Here we see the bottom of the range S start with an MSRP of $22,120 and at the opposite end is the Energi Platinum at $39,120.
There’s plenty competition in the midsize sedan segment, and one of the two American offerings, the Chevrolet Malibu starts off with an ever so slightly higher MSRP of $22,555 for the entry-level L model and that rises to the range-topping Premier coming in at $31,850 – all ex-options. The second comes from Ford in the form of its Fusion with a tech-packed twelve-model line-up. Here we see the bottom of the range S start with an MSRP of $22,120 and at the opposite end is the Energi Platinum at $39,120. Volkswagen’s Passat, a seven-model range, start at an equally similar MSRP of $22,440 with the most expensive offering costing $33,995. As mentioned, we like the Honda Sport Special Edition, and from Volkswagen the direct competitor would be the Passat R-Line at a slightly $23,975. Choices here can be made according to price, specification or preference of automaker, but as mentioned the choice may not be that easy to make for a prospective buyer thanks to the cars being so similar. For those already in the Honda fold, it will be an easy choice to stay there, and for those without a history of owning Honda models in the past, the Honda Accord is a good way to become part of the family.

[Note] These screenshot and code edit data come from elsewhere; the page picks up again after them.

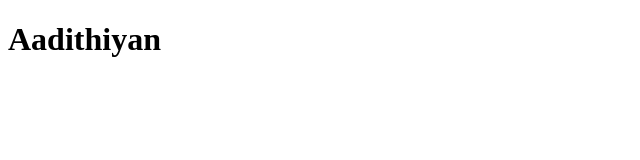
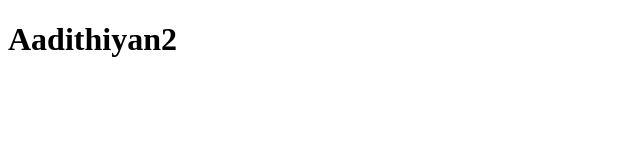
Before and after one commit to aadibryan/html-aadi, a plain HTML site: page index.html in a window 1280 px wide. Shown: the full height of the page, 0-640 px from the left. Drawn offline with Linux system fonts and the light colour scheme.

Commit message:
Update index.html

```diff
--- a/index.html
+++ b/index.html
@@ -7,6 +7,6 @@
     <title>Document</title>
 </head>
 <body>
-    <h1>Aadithiyan</h1>
+    <h1>Aadithiyan2</h1>
 </body>
 </html>
```
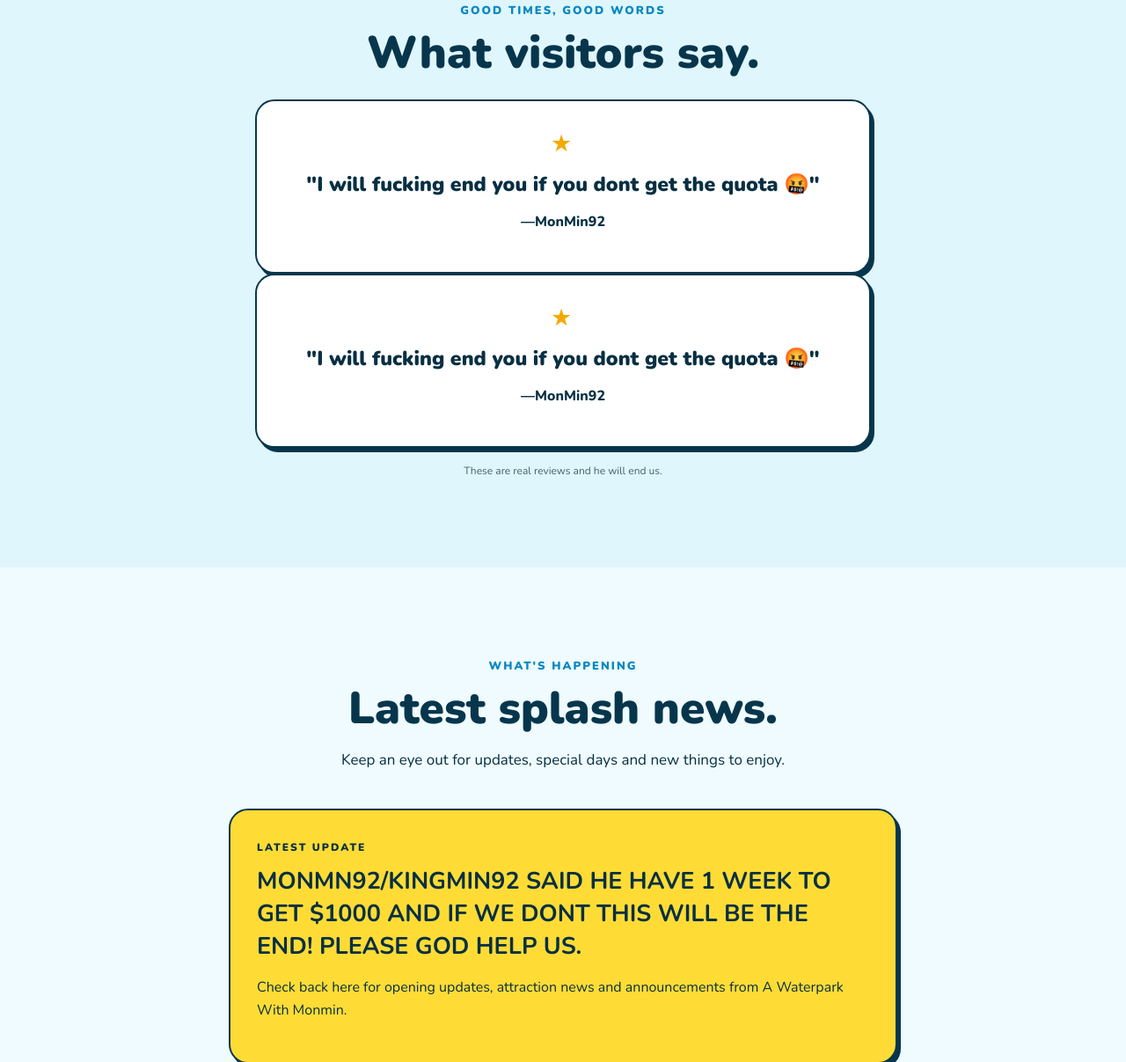
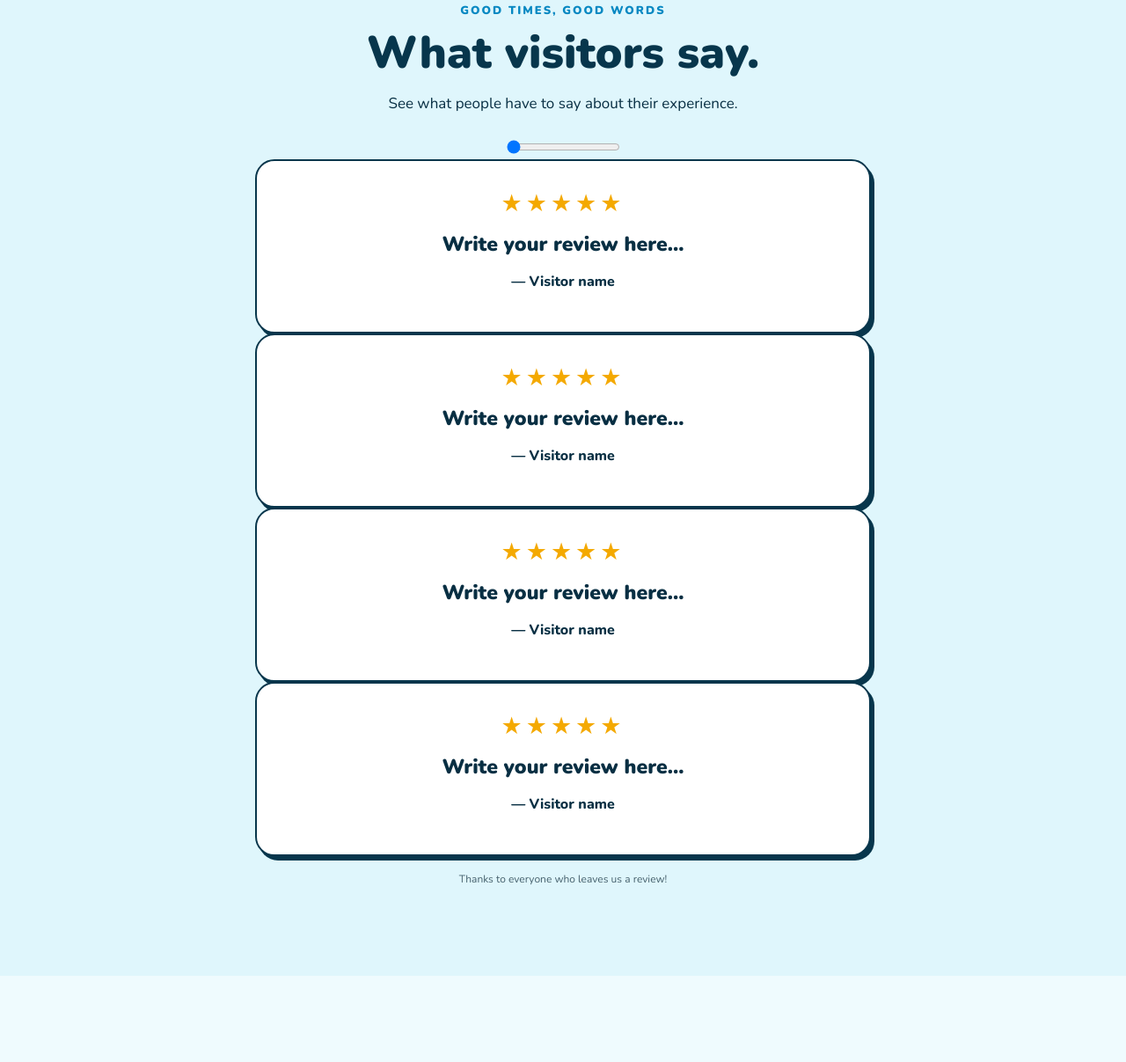
Before and after one commit to yourlocaluncyourlocalunc-dot/A-Waterpark-With-Monmin, a plain HTML site: page index.html in a window 1280 px wide. Shown: the part 1651-2858 px from the top of the page at 88% size. Drawn offline with nearby package versions, Linux system fonts and the light colour scheme.

Commit message:
Update index.html

```diff
--- a/index.html
+++ b/index.html
@@ -1,3 +1,4 @@
+
 <!doctype html>
 <html lang="en">
 <head>
@@ -12,7 +13,9 @@
 <body>
   <header class="site-header">
     <div class="nav-wrap">
-      <a class="brand" href="#home" aria-label="A Waterpark With Monmin home"><img src="assets/logo.png" alt="A Waterpark With Monmin logo"></a>
+      <a class="brand" href="#home" aria-label="A Waterpark With Monmin home">
+        <img src="assets/logo.png" alt="A Waterpark With Monmin logo">
+      </a>
       <button class="menu-toggle" aria-label="Open navigation" aria-expanded="false">☰</button>
       <nav class="main-nav" aria-label="Main navigation">
         <a class="nav-link active" href="#home">Home</a>
@@ -27,7 +30,11 @@
     <section class="hero" id="home">
       <div class="hero-inner">
         <div class="hero-copy">
-          <h1><span>AMAZING.</span><span>CLEAN.</span><span class="blue-word">BLUE.</span></h1>
+          <h1>
+            <span>AMAZING.</span>
+            <span>CLEAN.</span>
+            <span class="blue-word">BLUE.</span>
+          </h1>
           <p>Bright Blue Pools are on arise, King MonMin is gonna kick us out if we dont get the ammount of quota.. please by tickets</p>
           <div class="hero-actions">
             <a class="button" href="#attractions">Explore attractions <span aria-hidden="true">⟶</span></a>
@@ -53,29 +60,77 @@
         <p>From chilled-out pool time to big splash moments, there's something for everyone.</p>
       </div>
       <div class="feature-grid">
-        <article class="feature-card"><div class="feature-art slide-art">〰</div><h3>Water slides</h3><p>Twists, turns and splashdown fun. Get ready for another go.</p></article>
-        <article class="feature-card"><div class="feature-art pool-art">◉</div><h3>Sparkling pools</h3><p>Take a dip, float around and enjoy a refreshing break.</p></article>
-        <article class="feature-card"><div class="feature-art family-art">☀</div><h3>Family fun</h3><p>Make memories together with a day full of good times.</p></article>
+        <article class="feature-card">
+          <div class="feature-art slide-art">〰</div>
+          <h3>Water slides</h3>
+          <p>Twists, turns and splashdown fun. Get ready for another go.</p>
+        </article>
+        <article class="feature-card">
+          <div class="feature-art pool-art">◉</div>
+          <h3>Sparkling pools</h3>
+          <p>Take a dip, float around and enjoy a refreshing break.</p>
+        </article>
+        <article class="feature-card">
+          <div class="feature-art family-art">☀</div>
+          <h3>Family fun</h3>
+          <p>Make memories together with a day full of good times.</p>
+        </article>
       </div>
     </section>
 
+    <!-- REVIEWS SECTION -->
     <section class="content-section reviews" id="reviews">
       <div class="section-heading">
         <p class="eyebrow">GOOD TIMES, GOOD WORDS</p>
         <h2>What visitors say.</h2>
+        <p>See what people have to say about their experience.</p>
       </div>
-      <div class="review-card">
-        <div class="stars" aria-label="1 out of 5 stars">★</div>
-        <blockquote>"I will fucking end you if you dont get the quota 🤬"</blockquote>
-        <p class="review-author">—MonMin92</p>
+
+      <div class="reviews-layout">
+
+        <!-- LEFT SCROLL WHEEL -->
+        <div class="review-scroll-track">
+          <input
+            type="range"
+            class="review-scroll-wheel"
+            min="0"
+            max="100"
+            value="0"
+            aria-label="Scroll through reviews"
+          >
+        </div>
+
+        <!-- REVIEW CARDS -->
+        <div class="reviews-container">
+
+          <div class="review-card">
+            <div class="stars">★★★★★</div>
+            <blockquote>Write your review here...</blockquote>
+            <p class="review-author">— Visitor name</p>
+          </div>
+
+          <div class="review-card">
+            <div class="stars">★★★★★</div>
+            <blockquote>Write your review here...</blockquote>
+            <p class="review-author">— Visitor name</p>
+          </div>
+
+          <div class="review-card">
+            <div class="stars">★★★★★</div>
+            <blockquote>Write your review here...</blockquote>
+            <p class="review-author">— Visitor name</p>
+          </div>
+
+          <div class="review-card">
+            <div class="stars">★★★★★</div>
+            <blockquote>Write your review here...</blockquote>
+            <p class="review-author">— Visitor name</p>
+          </div>
+
+        </div>
       </div>
-        </div>
-      <div class="review-card">
-        <div class="stars" aria-label="1 out of 5 stars">★</div>
-        <blockquote>"I will fucking end you if you dont get the quota 🤬"</blockquote>
-        <p class="review-author">—MonMin92</p>
-      </div>
-      <p class="small-note">These are real reviews and he will end us.</p>
+
+      <p class="small-note">Thanks to everyone who leaves us a review!</p>
     </section>
 
     <section class="content-section news" id="news">
@@ -97,6 +152,32 @@
     <p>Good. Clean. Madness.</p>
     <p class="copyright">© <span id="year"></span> A Waterpark With MonMin92</p>
   </footer>
+
   <script src="script.js"></script>
+
+  <!-- REVIEWS SCROLL WHEEL SCRIPT -->
+  <script>
+    const reviewWheel = document.querySelector(".review-scroll-wheel");
+    const reviewContainer = document.querySelector(".reviews-container");
+
+    if (reviewWheel && reviewContainer) {
+      reviewWheel.addEventListener("input", () => {
+        const maxScroll =
+          reviewContainer.scrollHeight - reviewContainer.clientHeight;
+
+        reviewContainer.scrollTop =
+          (Number(reviewWheel.value) / 100) * maxScroll;
+      });
+
+      reviewContainer.addEventListener("scroll", () => {
+        const maxScroll =
+          reviewContainer.scrollHeight - reviewContainer.clientHeight;
+
+        reviewWheel.value = maxScroll > 0
+          ? (reviewContainer.scrollTop / maxScroll) * 100
+          : 0;
+      });
+    }
+  </script>
 </body>
 </html>
```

There really is so much on offer if you’re in the market for a good midsize sedan, it’s quite east to get all befuddled, and we don’t blame you. If you have a budget of around $25,000 that makes it even worse because you’re able to bypass the entry-level models, which aren’t bad, but you can’t quite get to the top of the line models either. This is why we singled out the Honda Accord Sport Special Edition as the best choice from this automaker; spec for spec and feature for feature it provides you with one of the best sedans in the segment right now. If you do go the Honda way you can rest assured that you made a good choice. While many segment rivals also boast similar tech, similar power and similar pricing, the Honda Accord simply must be afforded a closer look and a test drive before a decision to purchase is made.